All manuscripts will be reviewed by the guest editors to evaluate their fit with the Special Issue and the rigor of the research. Manuscripts will go through the standard JOB double-blind review process, and the guest editors will select the final set of papers for this Special Issue.
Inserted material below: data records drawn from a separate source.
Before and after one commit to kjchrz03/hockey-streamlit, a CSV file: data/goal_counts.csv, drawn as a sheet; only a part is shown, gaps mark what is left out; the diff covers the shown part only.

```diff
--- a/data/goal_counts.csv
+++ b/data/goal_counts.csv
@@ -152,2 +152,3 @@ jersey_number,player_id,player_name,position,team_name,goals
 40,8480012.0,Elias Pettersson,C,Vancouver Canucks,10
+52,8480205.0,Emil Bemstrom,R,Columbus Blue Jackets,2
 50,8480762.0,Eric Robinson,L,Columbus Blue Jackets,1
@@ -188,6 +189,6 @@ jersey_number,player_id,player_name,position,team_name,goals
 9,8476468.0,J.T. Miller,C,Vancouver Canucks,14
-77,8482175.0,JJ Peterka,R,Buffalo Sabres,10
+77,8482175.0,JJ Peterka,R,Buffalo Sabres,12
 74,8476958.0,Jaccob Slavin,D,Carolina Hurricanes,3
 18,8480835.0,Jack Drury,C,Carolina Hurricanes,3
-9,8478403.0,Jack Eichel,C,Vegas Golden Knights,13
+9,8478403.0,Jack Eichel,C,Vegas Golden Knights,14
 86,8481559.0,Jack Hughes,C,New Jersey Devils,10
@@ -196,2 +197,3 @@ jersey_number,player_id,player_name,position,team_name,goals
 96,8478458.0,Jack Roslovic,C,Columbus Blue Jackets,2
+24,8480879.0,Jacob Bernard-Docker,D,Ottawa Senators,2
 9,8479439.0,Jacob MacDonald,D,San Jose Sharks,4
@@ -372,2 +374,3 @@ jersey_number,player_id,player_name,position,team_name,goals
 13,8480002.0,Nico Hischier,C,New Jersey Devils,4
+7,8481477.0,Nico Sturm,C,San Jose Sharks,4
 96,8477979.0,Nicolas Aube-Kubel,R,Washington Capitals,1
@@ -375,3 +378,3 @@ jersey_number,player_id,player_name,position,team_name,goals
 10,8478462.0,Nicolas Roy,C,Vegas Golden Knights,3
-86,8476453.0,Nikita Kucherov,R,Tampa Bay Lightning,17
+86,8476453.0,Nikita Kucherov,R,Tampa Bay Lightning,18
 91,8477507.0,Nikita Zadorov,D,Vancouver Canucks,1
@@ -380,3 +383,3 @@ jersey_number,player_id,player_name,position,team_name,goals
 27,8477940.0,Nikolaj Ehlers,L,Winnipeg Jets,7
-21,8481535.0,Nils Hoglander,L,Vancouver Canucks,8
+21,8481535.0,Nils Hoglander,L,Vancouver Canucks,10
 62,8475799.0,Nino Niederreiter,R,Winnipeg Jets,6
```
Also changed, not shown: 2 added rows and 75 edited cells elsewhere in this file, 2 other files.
Submissions may be considered for other issues in the Journal.

All manuscripts should be submitted via the Journal of Organizational Behavior website online submission system at: during the submission window: November 1-30, 2022. Please indicate that the manuscript is being submitted for this Special Issue.

The Estimated Timeline for the Special Issue is as follows:

  • November 1 – 30, 2022: Submission Window
  • February 28, 2023: First Decisions to Authors
  • July 1, 2023: First Revisions Due Back
  • September 1, 2023: Second Round Decisions to Authors
  • November 1, 2023: Second Revisions Due Back
  • December 31, 2023: Second Decisions on Manuscripts
  • March 15, 2024: Final Decisions on Manuscripts
  • Late 2024: Special Issue is Published

Please direct questions about the submission process, or any administrative matter, to Dr. Martina Wiesenberger, the Managing Editor at The editors of the Special Issue are very happy to discuss initial ideas for papers and can be contacted directly: Jason Huang (; Nathan Bowling (; Dongyuan Wu (


Ashford, S. J., Caza, B. B., & Reid, E. M. (2018). From surviving to thriving in the gig economy: A research agenda for individuals in the new world of work. Research in Organizational Behavior, 38, 23-41.

Dean, G., & Hoff, M. (2021). Nearly three-quarters of workers are actively thinking about quitting their job, according to a recent survey. Retrieved from about-quitting-joblist-report-2021-10.

Duggan, J., Sherman, U., Carbery, R., & McDonnell, A. (2020). Algorithmic management and app‐work in the gig economy: A research agenda for employment relations and HRM. Human Resource Management Journal, 30, 114-132. 8583.12258

Friedman, G. (2014). Workers without employers: shadow corporations and the rise of the gig economy. Review of Keynesian Economics, 2, 171-188.

Kellogg, K. C., Valentine, M. A., & Christin, A. (2020). Algorithms at work: The new contested terrain of control. Academy of Management Annals, 14, 366-410.

Kuhn, K. M., & Galloway, T. L. (2019). Expanding perspectives on gig work and gig workers. Journal of Managerial Psychology, 34, 186-191. 507

Lee, J. H. (2012). Hard at work in the jobless future. The Futurist, 46(2), 32-35.
Manyika, J., Lund, S., Bughin, J., Robinson, K., Mischke, J., & Mahajan, D. (2016). Independent

work: Choice, necessity, and the gig economy. McKinsey Global Institute. October. Petriglieri, G., Petriglieri, J. L., & Wood, J. D. (2018). Fast tracks and inner journeys: Crafting

portable selves for contemporary careers. Administrative Science Quarterly, 63, 479-525.

Sessions, H., Nahrgang, J. D., Baer, M. D., & Welsh, D. T. (2021). From zero to hero and back to zero: The consequences of status inconsistency between the work roles of multiple jobholders. Journal of Applied Psychology. Advance online publication.

Sessions, H., Nahrgang, J. D., Vaulont, M. J., Williams, R., & Bartels, A. L. (2021). Do the hustle! Empowerment from side-hustles and its effects on full-time work performance. Academy of Management Journal, 64, 235-264.

SIOP (2020). Top 10 Workplace Trends for 2020. Retrieved from Publications/Items-of-Interest/ArtMID/19366/ArticleID/3361/Top-10-Workplace-Trends- for-2020

Vallas, S., & Schor, J. B. (2020). What do platforms do? Understanding the gig economy. Annual Review of Sociology, 46, 273-294.